New rules for the types of identification U.S. or Canadian citizens must present to cross into the country shouldn't cause significant delays and won't be strictly enforced at first, a senior federal official said.
Under the rules going into effect Thursday, people will no longer be allowed to simply declare to immigration officers at border crossings that they are citizens, said Jayson Ahern, deputy commissioner with U.S. Customs and Border Protection.
Instead, those 19 and older will have to show proof of citizenship — a passport, trusted traveler card or a birth certificate and government-issued ID such as a driver's license.

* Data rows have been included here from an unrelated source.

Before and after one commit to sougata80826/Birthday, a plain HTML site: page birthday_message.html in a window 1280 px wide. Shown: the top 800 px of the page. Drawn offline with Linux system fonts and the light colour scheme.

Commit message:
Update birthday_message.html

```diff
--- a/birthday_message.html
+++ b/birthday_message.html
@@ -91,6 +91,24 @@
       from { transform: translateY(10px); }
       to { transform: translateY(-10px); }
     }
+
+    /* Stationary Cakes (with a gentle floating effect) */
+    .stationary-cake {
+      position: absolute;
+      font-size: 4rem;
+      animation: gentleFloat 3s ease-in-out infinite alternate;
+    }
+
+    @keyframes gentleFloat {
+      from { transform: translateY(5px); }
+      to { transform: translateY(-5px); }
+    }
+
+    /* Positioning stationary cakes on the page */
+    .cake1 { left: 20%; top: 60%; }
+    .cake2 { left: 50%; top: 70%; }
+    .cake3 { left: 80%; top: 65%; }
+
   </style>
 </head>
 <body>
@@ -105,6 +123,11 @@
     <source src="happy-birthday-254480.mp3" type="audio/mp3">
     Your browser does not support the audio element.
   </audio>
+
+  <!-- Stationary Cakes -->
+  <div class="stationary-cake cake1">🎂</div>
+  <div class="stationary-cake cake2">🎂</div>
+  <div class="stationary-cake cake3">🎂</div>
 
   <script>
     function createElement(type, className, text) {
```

"We'll be asking those who cross our borders to present to us secure, more reliable documents to prove citizenship and to confirm their identity," said Ahern, who is heading a national effort to call attention to the changes.

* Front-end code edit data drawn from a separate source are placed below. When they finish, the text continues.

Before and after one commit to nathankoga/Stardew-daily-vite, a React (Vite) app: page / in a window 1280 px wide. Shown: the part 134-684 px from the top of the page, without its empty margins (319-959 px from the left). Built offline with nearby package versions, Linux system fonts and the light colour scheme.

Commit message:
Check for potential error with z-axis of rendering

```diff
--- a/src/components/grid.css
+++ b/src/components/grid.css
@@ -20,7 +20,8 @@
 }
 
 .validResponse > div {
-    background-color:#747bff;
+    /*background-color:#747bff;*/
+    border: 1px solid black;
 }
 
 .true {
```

Officers at the ports will have latitude to admit people who are unaware of the changes once their identities are confirmed, Ahern said. Ron Smith, a spokesman for U.S. Customs and Border Protection in Detroit, which has the busiest northern border crossing, said the agency will provide a grace period for travelers without the extra ID, and will hand out fliers explaining the changes.

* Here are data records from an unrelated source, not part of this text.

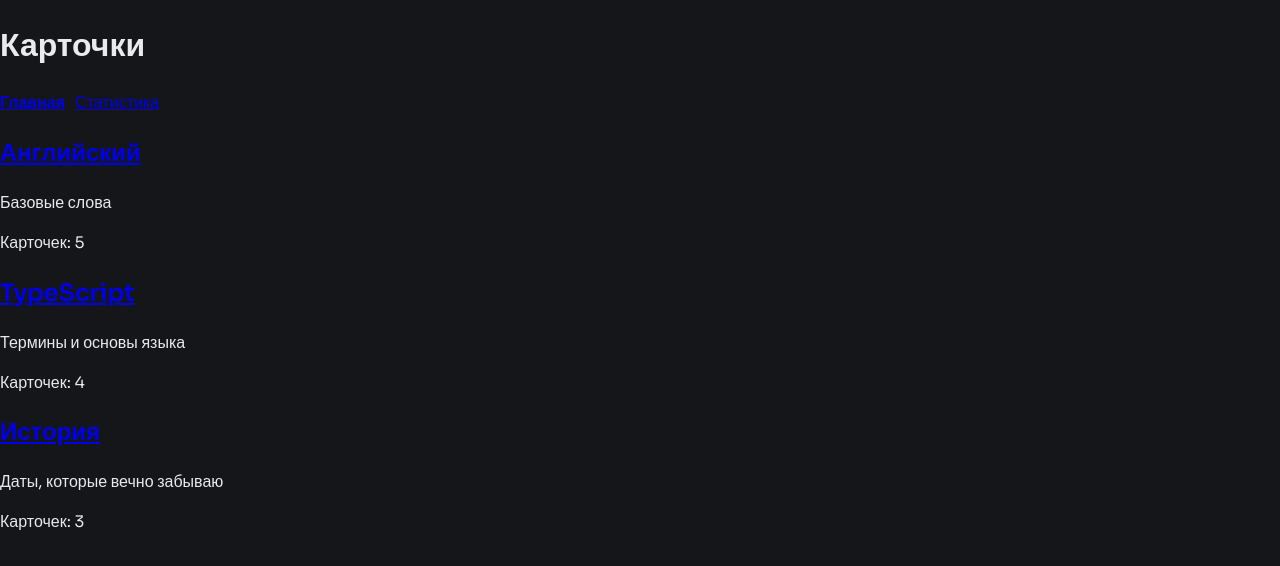
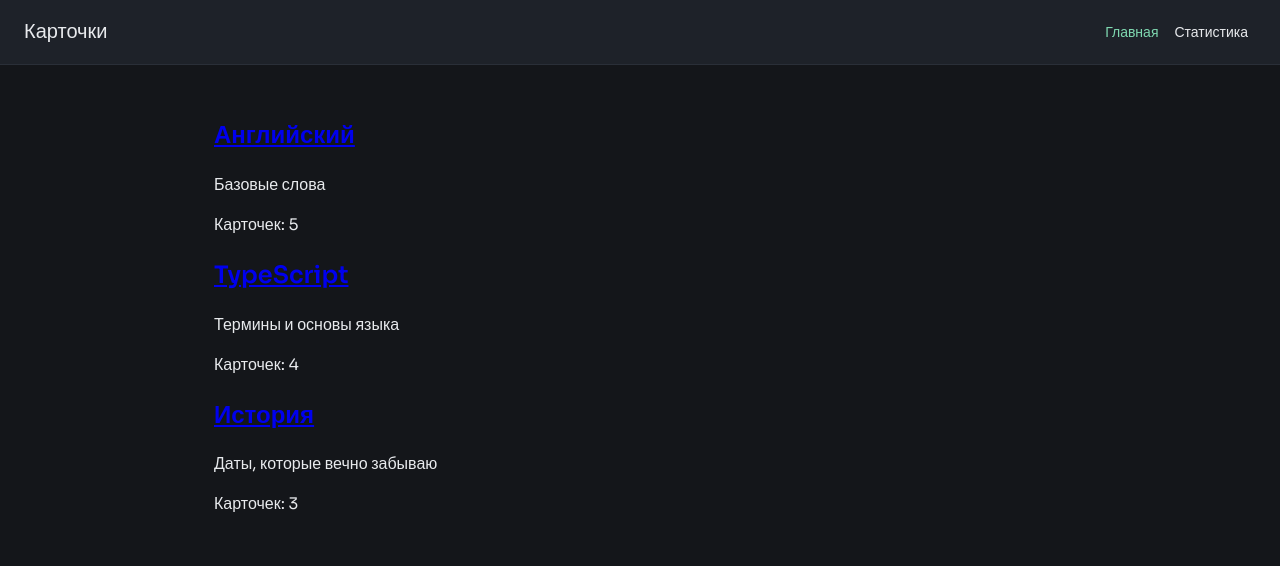
Before and after one commit to deylon999/pdf-flashcards, a React (Vite) app: page / in a window 1280 px wide. Shown: the top 566 px of the page. Built offline with nearby package versions, Linux system fonts and the light colour scheme.

Commit message:
appbar + container

```diff
--- a/src/components/Layout.tsx
+++ b/src/components/Layout.tsx
@@ -1,22 +1,25 @@
 import { NavLink, Outlet } from 'react-router-dom';
+import { AppBar, Box, Button, Container, Toolbar, Typography } from '@mui/material';
 
 export function Layout() {
   return (
-    <div>
-      <header>
-        <h1>Карточки</h1>
-        <nav>
-          <NavLink to="/" style={({ isActive }) => ({ marginRight: 10, fontWeight: isActive ? 'bold' : 'normal' })}>
+    <Box>
+      <AppBar position="static" elevation={0} sx={{ bgcolor: 'background.paper', borderBottom: 1, borderColor: 'divider' }}>
+        <Toolbar>
+          <Typography variant="h6" sx={{ flexGrow: 1 }}>
+            Карточки
+          </Typography>
+          <Button component={NavLink} to="/" end color="inherit" sx={{ '&.active': { color: 'primary.main' } }}>
             Главная
-          </NavLink>
-          <NavLink to="/stats" style={({ isActive }) => ({ fontWeight: isActive ? 'bold' : 'normal' })}>
+          </Button>
+          <Button component={NavLink} to="/stats" color="inherit" sx={{ '&.active': { color: 'primary.main' } }}>
             Статистика
-          </NavLink>
-        </nav>
-      </header>
-      <main>
+          </Button>
+        </Toolbar>
+      </AppBar>
+      <Container maxWidth="md" sx={{ py: 4 }}>
         <Outlet />
-      </main>
-    </div>
+      </Container>
+    </Box>
   );
 }
```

"The first couple of days, weeks maybe, could add a few seconds to the inspection process. But once people become aware of these requirements, and we're getting the word out to them ... those minor delays should disappear," Smith said.
Casino Windsor, across the Detroit River from the United States, is buying radio ads to inform its American customers that they can still visit without passports. Casino spokeswoman Holly Ward said any changes to border requirements risk driving away business.
Smith said few people have crossed the northern border by just declaring their nationality since the 2001 terrorist attacks, because officers have always had the discretion to request documents.
Congress approved the Western Hemisphere Travel Initiative in 2004, which requires verified citizenship and identification of all those entering the country from Canada, Mexico and the Caribbean. The passport requirement for land and sea crossings has been delayed until June 2009.
Mexican citizens will continue to have to present valid passports and visas. Canadian citizens previously were not required to show a passport, but will need one after next year.
Last week, Mexican tourism officials in Tijuana introduced a "Get Your Passport" campaign that gives U.S. passport holders discounts at restaurants and shops.
Quincy Epperson of San Diego said he will stop going to Mexico until he replaces his birth certificate. He has an old photocopy but worries it won't pass muster with inspectors.
"I don't want to take the chance," said Epperson, 31, as he returned Tuesday from one of his weekly visits to Tijuana's sports betting parlors. If he wins his Super Bowl bet on the Giants, Epperson will send a friend to Tijuana collect his money.
Over the last two fiscal years, 31,000 people who claimed at the borders to be U.S. citizens were not, Ahern said.
Critics, particularly in northern border states, have assailed Department of Homeland Security Secretary Michael Chertoff over the changes. Sen. Norm Coleman, R-Minn., accused him of not understanding "the practical effects of DHS policies on the everyday lives of border community residents."
But Ahern said new passport cards the size of credit cards will allow citizens to cross the U.S.-Mexican border effectively and efficiently. Applications should be available starting Friday, although processing will take three to four months. Cards without previously issued passports will cost $45 for adults and $35 for children; they will cost $20 and $10, respectively, for those with passports.
Drivers' licenses enhanced with proof of citizenship and a radio frequency identification chip also will be accepted, Ahern added. Four states including Arizona have signed up for a federal program to offer the licenses. British Columbia also is experimenting with similar new high-tech licenses.
Ahern said he does not expect delays at entry ports over the new requirements — contradicting Chertoff's comments earlier this month that longer lines will be inevitable at first.